Revised course schedules for Summer 2011, Fall 2011, and Spring 2012 are now available through the links below and on the Class Schedules page of the Law School website (in the Academics category). In addition, there is a list of 19 changes from the 2/9/11 version of the course schedules to the 3/22/11 version of the course schedules, some of which may affect your curricular planning. PLEASE LOOK AT THE LIST OF CHANGES. It can be accessed through the link below or on the Class Schedules website page. If you have any questions about the 2011-12 course schedules, please contact Dean Arnold, email@example.com.
Tuesday, March 22nd
Mr. Doug Bandow from the Cato Institute will present a scholarly presentation on whether ObamaCare is good policy for the United States. Our debate partner had to bow out because of a scheduling conflict, but there will be plenty of time for Q&A after the presentation.
Place: Room 275
Free lunch will be provided!
Generous funding for this event comes from the Templeton Foundation
Some of you have been studying for exams all semester by staying on top of your course reading, adding to your outlines each week, and conscientiously learning new material while reviewing past material. This ongoing process is the key to the highest grades because deeper understanding and long-term memory result.
As you study for exams, consider the four kinds of review that you should include in your study plans. If you incorporate all four types, you are more likely to master your courses and garner better grades.
- Intense Learning. First, you need to learn intensely each topic. This type of study has deep understanding as its goal. It may take several study sessions to reach this level of learning for a long topic that was covered over multiple class sessions. Intense learning may need to include additional reading in study aids or time asking the professor questions in order to clear up all confusion and master the material. In addition to learning this one part of the course, the student should consider how it relates to the course as a whole.

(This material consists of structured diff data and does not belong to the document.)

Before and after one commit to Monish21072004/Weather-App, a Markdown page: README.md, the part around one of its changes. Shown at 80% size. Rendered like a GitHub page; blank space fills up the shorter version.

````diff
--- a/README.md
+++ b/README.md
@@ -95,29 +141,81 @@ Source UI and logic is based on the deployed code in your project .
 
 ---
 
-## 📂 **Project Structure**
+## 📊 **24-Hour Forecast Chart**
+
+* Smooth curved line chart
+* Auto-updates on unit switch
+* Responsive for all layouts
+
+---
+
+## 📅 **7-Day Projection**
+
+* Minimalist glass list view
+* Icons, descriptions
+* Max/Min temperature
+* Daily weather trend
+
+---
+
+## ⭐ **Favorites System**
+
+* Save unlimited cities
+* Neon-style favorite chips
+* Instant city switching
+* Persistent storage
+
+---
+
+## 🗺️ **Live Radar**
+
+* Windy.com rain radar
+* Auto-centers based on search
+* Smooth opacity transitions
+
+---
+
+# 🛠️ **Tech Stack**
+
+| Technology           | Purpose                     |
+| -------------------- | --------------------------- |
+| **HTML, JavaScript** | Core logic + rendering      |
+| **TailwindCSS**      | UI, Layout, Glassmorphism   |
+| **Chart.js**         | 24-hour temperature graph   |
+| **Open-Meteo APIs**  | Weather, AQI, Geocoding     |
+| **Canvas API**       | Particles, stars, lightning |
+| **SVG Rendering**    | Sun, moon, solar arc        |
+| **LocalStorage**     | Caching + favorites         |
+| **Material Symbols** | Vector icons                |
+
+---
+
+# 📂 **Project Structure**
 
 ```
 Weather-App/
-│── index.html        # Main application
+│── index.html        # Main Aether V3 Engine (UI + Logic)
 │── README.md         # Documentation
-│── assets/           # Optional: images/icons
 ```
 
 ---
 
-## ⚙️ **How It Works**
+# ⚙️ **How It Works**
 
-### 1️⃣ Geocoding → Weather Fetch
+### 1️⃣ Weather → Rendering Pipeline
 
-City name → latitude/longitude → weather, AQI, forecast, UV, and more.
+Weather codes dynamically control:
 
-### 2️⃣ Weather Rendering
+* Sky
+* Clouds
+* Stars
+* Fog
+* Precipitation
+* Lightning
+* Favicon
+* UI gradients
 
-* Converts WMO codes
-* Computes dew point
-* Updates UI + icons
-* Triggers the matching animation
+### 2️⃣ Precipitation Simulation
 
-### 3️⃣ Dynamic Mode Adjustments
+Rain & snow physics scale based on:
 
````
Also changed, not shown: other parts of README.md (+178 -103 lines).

- Fresh Review. Second, you should strive to keep fresh everything in the course. This type of study is focused on reading your outline cover to cover at least once a week. It makes sure that the law student never gets so far away from a topic that it gets "foggy." Students forget 80% of what they learn within two weeks if they do not review regularly. After intensely learning a topic, it would be a shame to forget it. Constant review reinforces long-term memory and provides for quicker recall when the material is needed.
- Memory Drills. Third, you should spend time on basic memory drills. This type of study helps a student remember the precise rule, the definition of an element, or the steps of analysis. For most students, these drills will be done with homemade flashcards. Some students will write out rules multiple times. Other students will develop mnemonics. Still others may have visual reminders. The grunt work of memory can be tedious. However, if you do not know the law well, you will not do well on the exam.
- Practice Questions. Fourth, you must complete as many practice questions as possible. This step has several advantages. It monitors whether you really understand the law. It tests whether you can apply the law to new fact scenarios. It allows you to practice test-taking strategies. And it monitors whether you need to repeat intense learning on a topic or sub-topic because errors on the questions indicate that it was obviously not learned to the level needed.
Ideally, you should set aside blocks of study time to accomplish each of these reviews every week for every course. The proportion of time for each course will depend on the amount of material covered, the difficulty of the course, and the type of exam.
Welcome back, 1Ls! Tomorrow is the Second Annual Spring Break Challenge - are you ready? Not only is the Spring Break Challenge a great, great opportunity to test how well you know your Contracts material, but you can win terrific prizes, too - an iPod Touch 8G, 3,200 LexisNexis Reward Points, Visa gift cards, and gift cards to Heine Brothers and Starbucks. Don't miss out.
Section 2 students: You take the 30-minute Challenge on Tuesday, March 22, right after your Torts class, from 11:25 to 11:55, in Room 275.
Section 1 students: You take the 30-minute Challenge on Tuesday, March 22, right after your Contracts class, from 11:45 to 12:15, in Room 175.
Questions? Contact Ms. Ballard.
Professor Warren is proud to announce that Jennifer Monarch and Marlow Riedling will be leaving this Thursday, March 24, 2011, to compete in the Thirty-Sixth Annual Irving R. Kaufman Memorial Moot Court Competition at the Fordham University School of Law in New York City.
The Kaufman Competition is the national contest for securities law moot court teams from around the country. The Competition offers teams the opportunity to test appellate advocacy skills before leading jurists, securities regulators, academics, and practitioners.
The preliminary and quarterfinal rounds will be held on March 25-26, with the semifinal and final rounds held on March 27. The University of Louisville Brandeis School of Law wishes Jennifer and Marlow luck as they proudly represent our school and legal community.